Ive got heaps of lovely things upstairs, and Ill show them all to you, and Id go halves, only auntie thinks they wouldnt be useful, so I shall give you something else; and you wont mind, will you? because I want to adopt you as Arabella was in the story. Wont that be nice?
Why, Miss Rose, have you lost your wits?
No wonder Phebe asked, for Rose talked very fast, and looked so odd in her new costume, and was so eager she could not stop to explain. Seeing Phebes bewilderment, she quieted down and said, with a pretty air of earnestness
It isnt fair that I should have so much and you so little, and I want to be as good to you as if you were my sister, for Aunt Peace says we are all sisters really.
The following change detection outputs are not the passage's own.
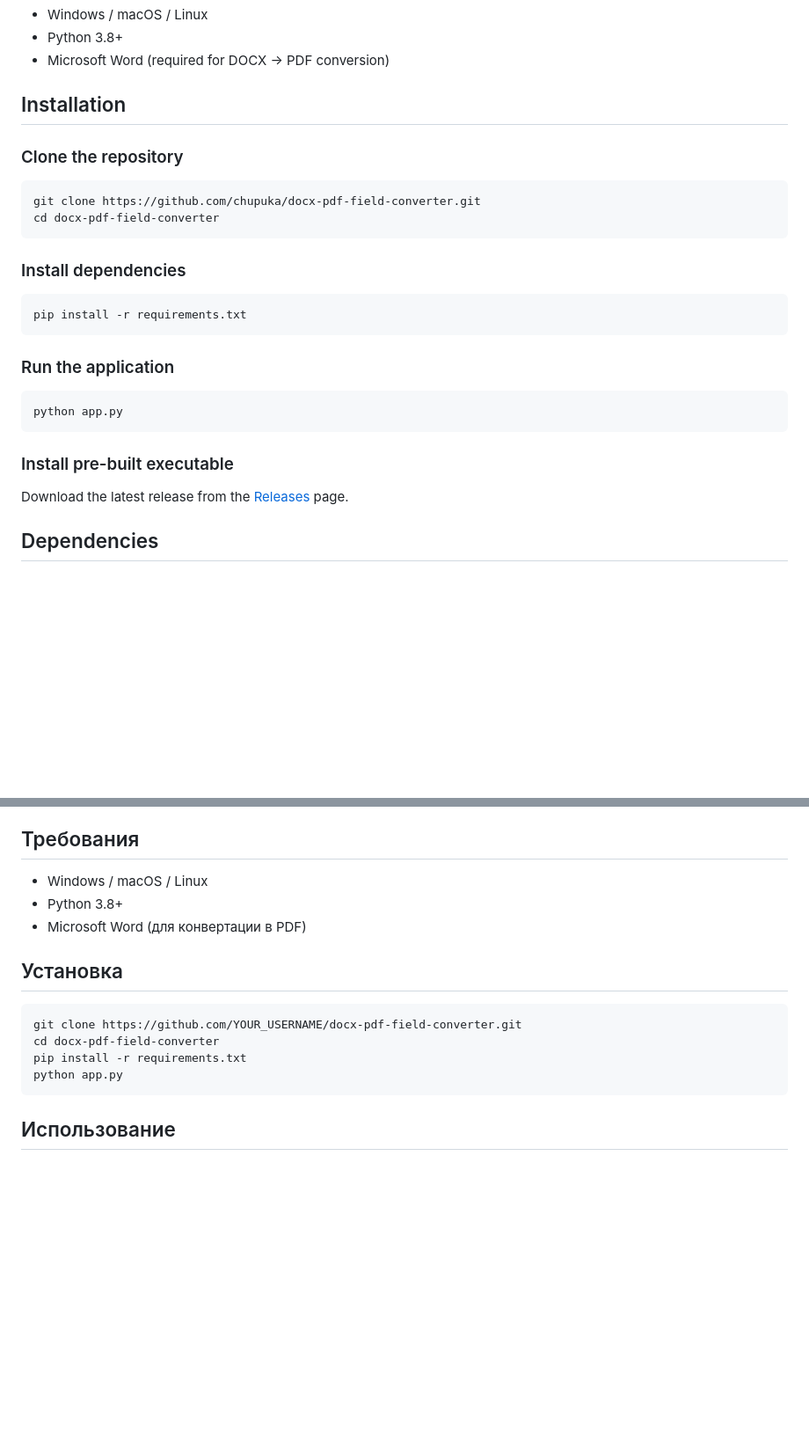
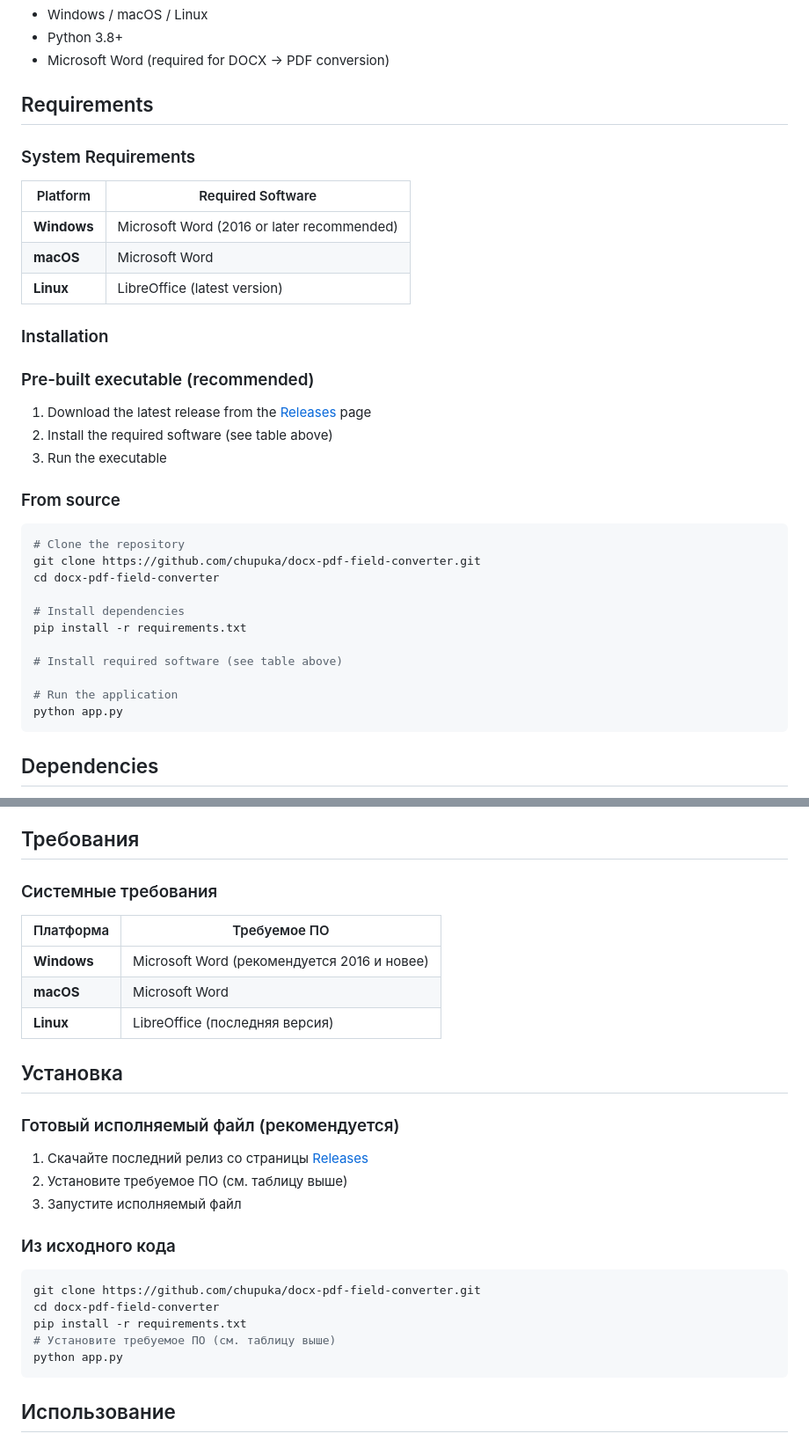
Before and after one commit to chupuka/docx-pdf-field-converter, a Markdown page: README.md, 2 parts joined by grey strips. Shown at 88% size. Rendered like a GitHub page; blank space fills up the shorter version.

Commit message:
Update README with system requirements

````diff
--- a/README.md
+++ b/README.md
@@ -20,26 +20,37 @@ Desktop application that converts `.docx` files with underscores into PDF docume
 - Python 3.8+
 - Microsoft Word (required for DOCX → PDF conversion)
 
-## Installation
+## Requirements
 
-### Clone the repository
+### System Requirements
+
+| Platform | Required Software |
+|----------|-------------------|
+| **Windows** | Microsoft Word (2016 or later recommended) |
+| **macOS** | Microsoft Word |
+| **Linux** | LibreOffice (latest version) |
+
+### Installation
+
+### Pre-built executable (recommended)
+1. Download the latest release from the [Releases](https://github.com/chupuka/docx-pdf-field-converter/releases) page
+2. Install the required software (see table above)
+3. Run the executable
+
+### From source
 ```bash
+# Clone the repository
 git clone https://github.com/chupuka/docx-pdf-field-converter.git
 cd docx-pdf-field-converter
-```
 
-### Install dependencies
-```bash
+# Install dependencies
 pip install -r requirements.txt
-```
 
-### Run the application
-```bash
+# Install required software (see table above)
+
+# Run the application
 python app.py
 ```
-
-### Install pre-built executable
-Download the latest release from the [Releases](https://github.com/chupuka/docx-pdf-field-converter/releases) page.
 
 ## Dependencies
 
@@ -98,16 +109,27 @@ MIT
 
 ## Требования
 
-- Windows / macOS / Linux
-- Python 3.8+
-- Microsoft Word (для конвертации в PDF)
+### Системные требования
+
+| Платформа | Требуемое ПО |
+|-----------|--------------|
+| **Windows** | Microsoft Word (рекомендуется 2016 и новее) |
+| **macOS** | Microsoft Word |
+| **Linux** | LibreOffice (последняя версия) |
 
 ## Установка
 
+### Готовый исполняемый файл (рекомендуется)
+1. Скачайте последний релиз со страницы [Releases](https://github.com/chupuka/docx-pdf-field-converter/releases)
+2. Установите требуемое ПО (см. таблицу выше)
+3. Запустите исполняемый файл
+
+### Из исходного кода
 ```bash
-git clone https://github.com/YOUR_USERNAME/docx-pdf-field-converter.git
+git clone https://github.com/chupuka/docx-pdf-field-converter.git
 cd docx-pdf-field-converter
 pip install -r requirements.txt
+# Установите требуемое ПО (см. таблицу выше)
 python app.py
 ```
 
````
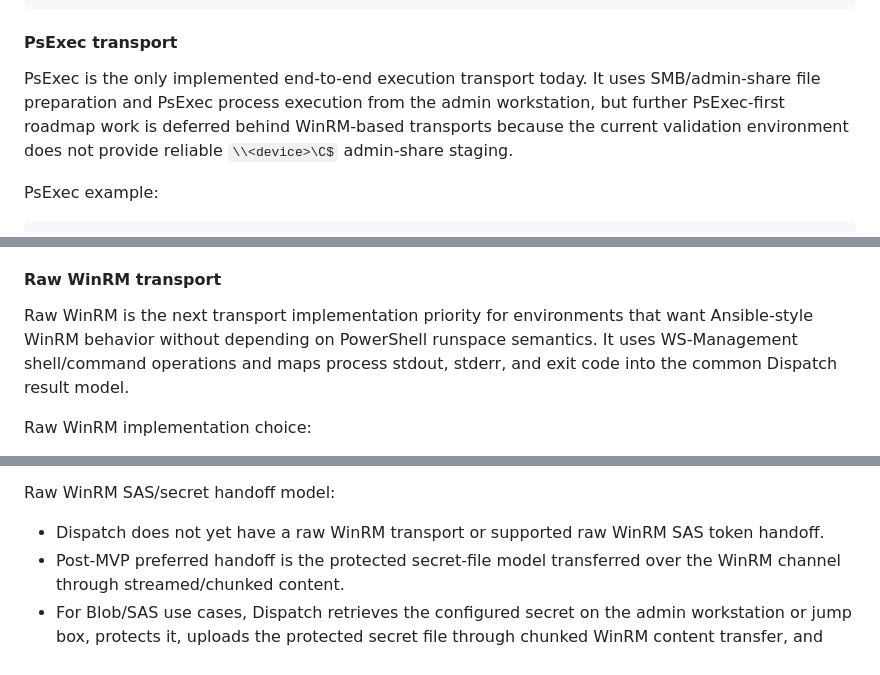
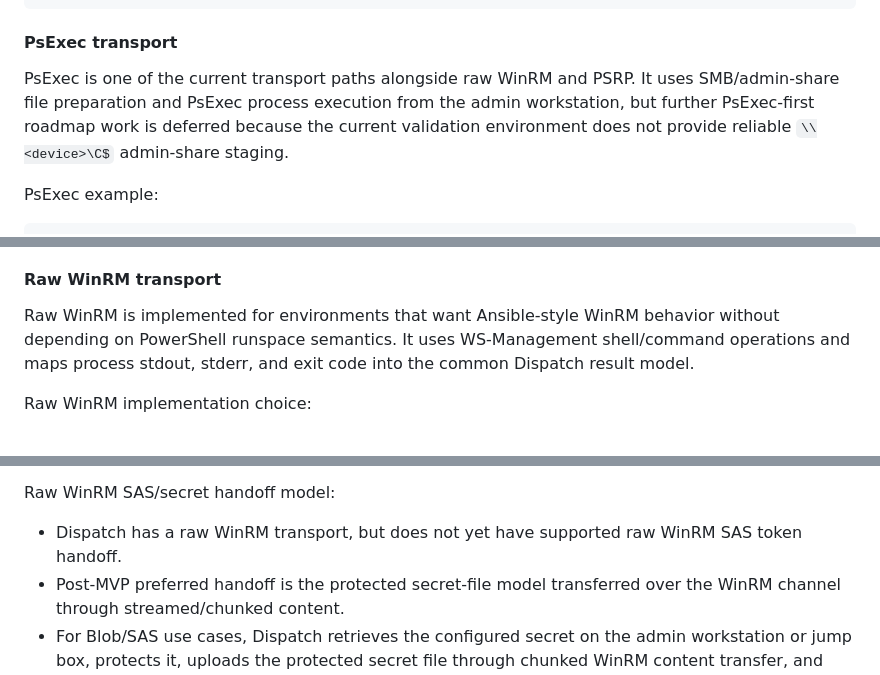
Before and after one commit to Kmac907/Dispatch, a Markdown page: docs/plan.md, 3 parts joined by grey strips. GitHub-like rendering.

Commit message:
Correct raw WinRM roadmap status

```diff
--- a/docs/plan.md
+++ b/docs/plan.md
@@ -382,7 +382,7 @@ Raw WinRM:
 
 #### PsExec transport
 
-PsExec is the only implemented end-to-end execution transport today. It uses SMB/admin-share file preparation and PsExec process execution from the admin workstation, but further PsExec-first roadmap work is deferred behind WinRM-based transports because the current validation environment does not provide reliable `\\<device>\C$` admin-share staging.
+PsExec is one of the current transport paths alongside raw WinRM and PSRP. It uses SMB/admin-share file preparation and PsExec process execution from the admin workstation, but further PsExec-first roadmap work is deferred because the current validation environment does not provide reliable `\\<device>\C$` admin-share staging.
 
 PsExec example:
 
@@ -484,7 +484,7 @@ Invoke-Command -ComputerName PC001 -ScriptBlock {
 
 #### Raw WinRM transport
 
-Raw WinRM is the next transport implementation priority for environments that want Ansible-style WinRM behavior without depending on PowerShell runspace semantics. It uses WS-Management shell/command operations and maps process stdout, stderr, and exit code into the common Dispatch result model.
+Raw WinRM is implemented for environments that want Ansible-style WinRM behavior without depending on PowerShell runspace semantics. It uses WS-Management shell/command operations and maps process stdout, stderr, and exit code into the common Dispatch result model.
 
 Raw WinRM implementation choice:
 
@@ -526,7 +526,7 @@ Raw WinRM credential model:
 
 Raw WinRM SAS/secret handoff model:
 
-- Dispatch does not yet have a raw WinRM transport or supported raw WinRM SAS token handoff.
+- Dispatch has a raw WinRM transport, but does not yet have supported raw WinRM SAS token handoff.
 - Post-MVP preferred handoff is the protected secret-file model transferred over the WinRM channel through streamed/chunked content.
 - For Blob/SAS use cases, Dispatch retrieves the configured secret on the admin workstation or jump box, protects it, uploads the protected secret file through chunked WinRM content transfer, and invokes the remote process with only the protected secret-file path.
 - Raw SAS tokens must not be rendered into remote command lines, local logs, dry-run output, result JSON, CSV summaries, or terminal output.
```
Also changed, not shown: other parts of docs/plan.md (+1 -1 lines).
I thought if I adopted you as much as I can now, it would be nicer. Will you let me, please?
To Roses great surprise, Phebe sat down on the floor and hid her face in her apron for a minute without answering a word.
Oh, dear, now shes offended, and I dont know what to do, thought Rose, much discouraged by this reception of her offer.
Please, forgive me; I didnt mean to hurt your feelings, and hope you wont think she faltered presently, feeling that she must undo the mischief, if possible.
But Phebe gave her another surprise, by dropping the apron and showing a face all smiles, in spite of tears in the eyes, as she put both arms round Rose and said, with a laugh and sob
I think you are the dearest girl in the world, and Ill let you do anything you like with me.
Then you do like the plan? You didnt cry because I seemed to be kind of patronising? I truly didnt mean to be, cried Rose, delighted.
I guess I do like it! and cried because no one was ever so good to me before, and I couldnt help it. As for patronising, you may walk on me if you want to, and I wont mind, said Phebe, in a burst of gratitude, for the words, we are sisters went straight to her lonely heart and nestled there.
Well, now, we can play Im a good sprite out of the box, or, what is better, a fairy godmother come down the chimney, and you are Cinderella, and must say what you want, said Rose, trying to put the question delicately.
Phebe understood that, for she had a good deal of natural refinement, though she did come from the poor-house.
I dont feel as if I wanted anything now, Miss Rose, but to find some way of thanking you for all youve done, she said, rubbing off a tear that went rolling down the bridge of her nose in the most unromantic way.
Why, I havent done anything but given you a bit of candy! Here, have some more, and eat em while you work, and think what I can do. I must go and clear up, so good-bye, and dont forget Ive adopted you.
Youve given me sweeter things than candy, and Im not likely to forget it. And carefully wiping off the brick-dust, Phebe pressed the little hand Rose offered warmly in both her hard ones, while the black eyes followed the departing visitor with a grateful look that made them very soft and bright.
|Copyright: All texts on Bibliomania are © Bibliomania.com Ltd, and may not be reproduced in any form without our written permission. See our FAQ for more details.|